Laid Down:      April 22, 1943
Launched:       August 7, 1943
Commissioned:   November 22, 1943
Decommissioned: 
Fate:           (Converted to APD 81 after completion)
                Scrapped 1960

We are seeking information on the USS Tatum and her crews. Files and photos may be emailed to us and we will incorporate them into this page. When enough information has been assembled we will then build the ship her own section.


My Dad... William L Woods USS Tatum 1943-1944
M Regina Grant


Name: doug hall mdhsabh@aol.com
From: Odenton, MD (twn Baltimore and DC)
Time: 1998-01-20 04:30:00

I'm interested in contributing 1st-hand (father's diary) info about DE789/APD81 '43-46. I'd also like to offer the info/souvenirs to his shipmates. How can I find if any of the shipmates are still alive? I don't have any names. Any guidance/suggestions would be greatly appreciated. OUTSTANDING site. Highest regards.

From: Mdhsabh@aol.com
Date: Sun, 8 Feb 1998 14:13:47 EST
Subject: Re: From my guest book- Can you help?

Rich/Ali,

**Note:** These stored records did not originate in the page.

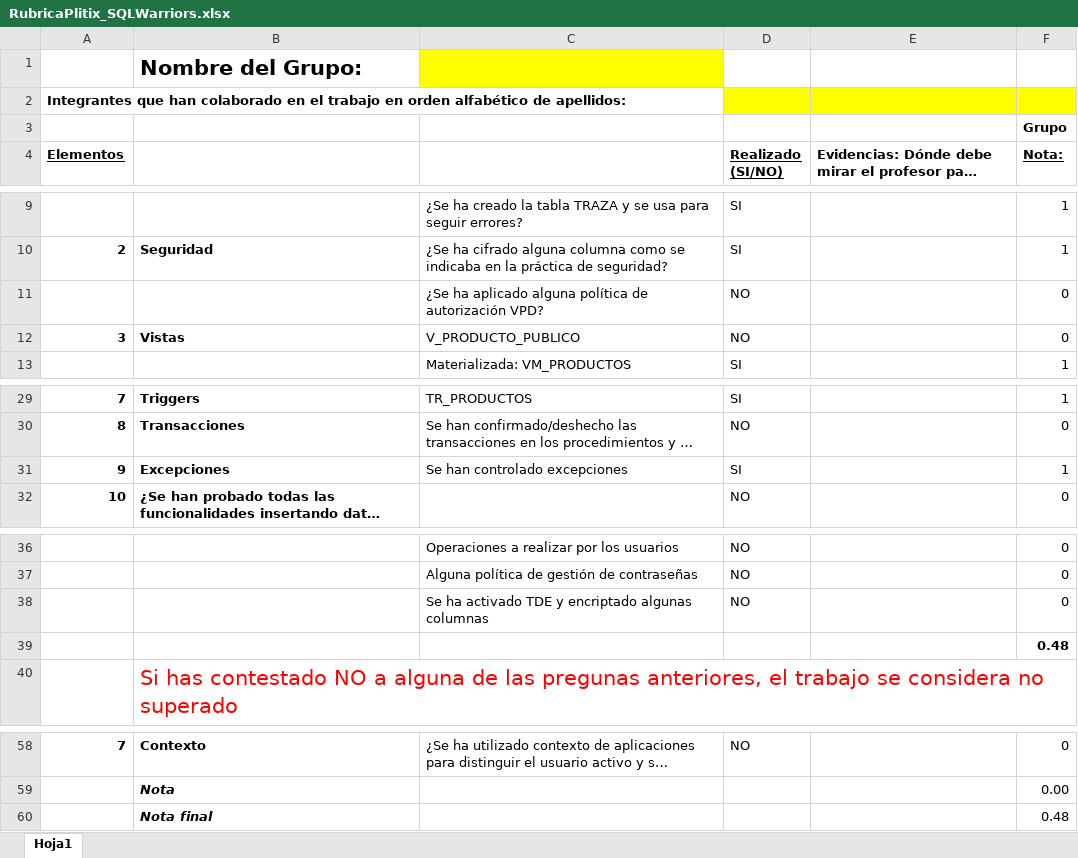
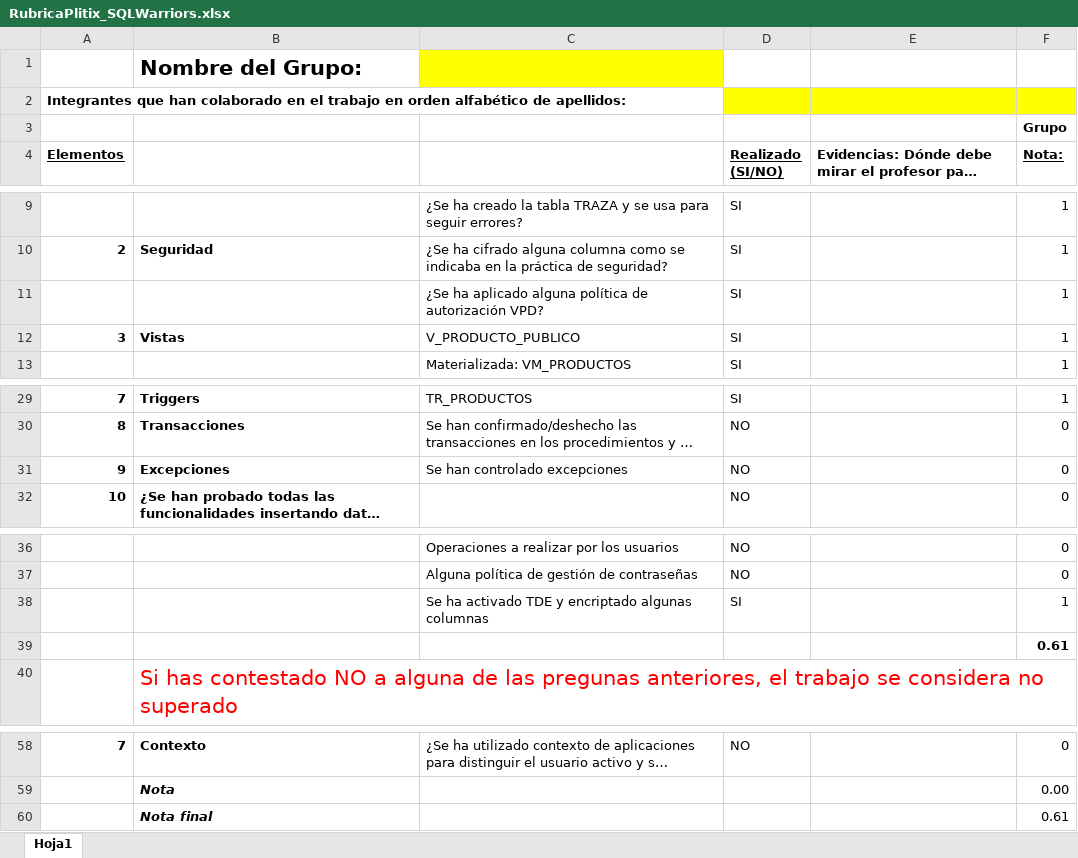
Before and after one commit to jesusAlcPer25/ProyectoABD-SQLWarriors, an Excel workbook: RubricaPlitix_SQLWarriors.xlsx, sheet Hoja1, drawn as a sheet; only a part is shown, gaps mark what is left out; long unchanged cells end in …; values as stored, in another font and other column widths than the file's, no borders; the diff names each change by its address in the sheet, - before the commit and + after, or states it on an @@ line.

```diff
--- a/RubricaPlitix_SQLWarriors.xlsx (sheet Hoja1)
+++ b/RubricaPlitix_SQLWarriors.xlsx (sheet Hoja1)
-D11:D12 (Realizado (SI/NO)): NO
+D11:D12 (Realizado (SI/NO)): SI
-F11:F12 (Nota:): 0
+F11:F12 (Nota:): 1
-D31 (Realizado (SI/NO)): SI
+D31 (Realizado (SI/NO)): NO
-F31 (Nota:): 1
+F31 (Nota:): 0
-D38 (Realizado (SI/NO)): NO
+D38 (Realizado (SI/NO)): SI
-F38 (Nota:): 0
+F38 (Nota:): 1
-F39 (Nota:): 0.48
+F39 (Nota:): 0.61
-F60 (Nota:): 0.48
+F60 (Nota:): 0.61
```
Also changed, not shown: 2 other files.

I have attached a transcript of my father's diary kept while aboard the USS Tatum, DE789/APD81.

This is This is NOT a work of art, this is NOT the product of historical research, this is a young sailor's hand-written diary, submitted as one person's perspective for historical purposes. I have transcribed the diary as accurately as possible, keeping everything as it was written.

I am considering scanning a page or two in for inclusion in the site.

Constructive comments are welcome. I would especially appreciate other first- hand accounts related to specific occurences mentioned in the diary. I'm also looking for a crew list and for anyone who may have served aboard the USS Tatum during the '43-'46 time frame. Referrals would be greatly appreciated.

Also, references I've run across which the team maintaining the website may want to publicize: U. S. Warships Since 1945: Stone, Paul H; Naval Institute Press, 1987 Destroyer Escorts of WW II; Elliott, Peter; Almarte Publications (London), 1974

best regards,

doug


WWII Diary Aboard U. S. S. Tatum, DE789/APD81, 1943-1946
William F. (Franklin) Hall

June 16, 1943
Sworn in navy at Fort McClellen, Alabama. Spent two months in Boot Camp and O.G.U. in Chicago and two and a half months in Norfolk, Virginia before being assigned to U. S. S. Tatum, Destroyer Escort 789 which was under construction at Orange, Texas. (O. B. U. - Out-Going Unit. A Unit of men awaiting other men to be trained to complete the ship crew. When you get in the o. G. U., you knew that you'd had it!)

Nov. 2
Went to Orange, Texas to watch completion of the ship that was to be our future home.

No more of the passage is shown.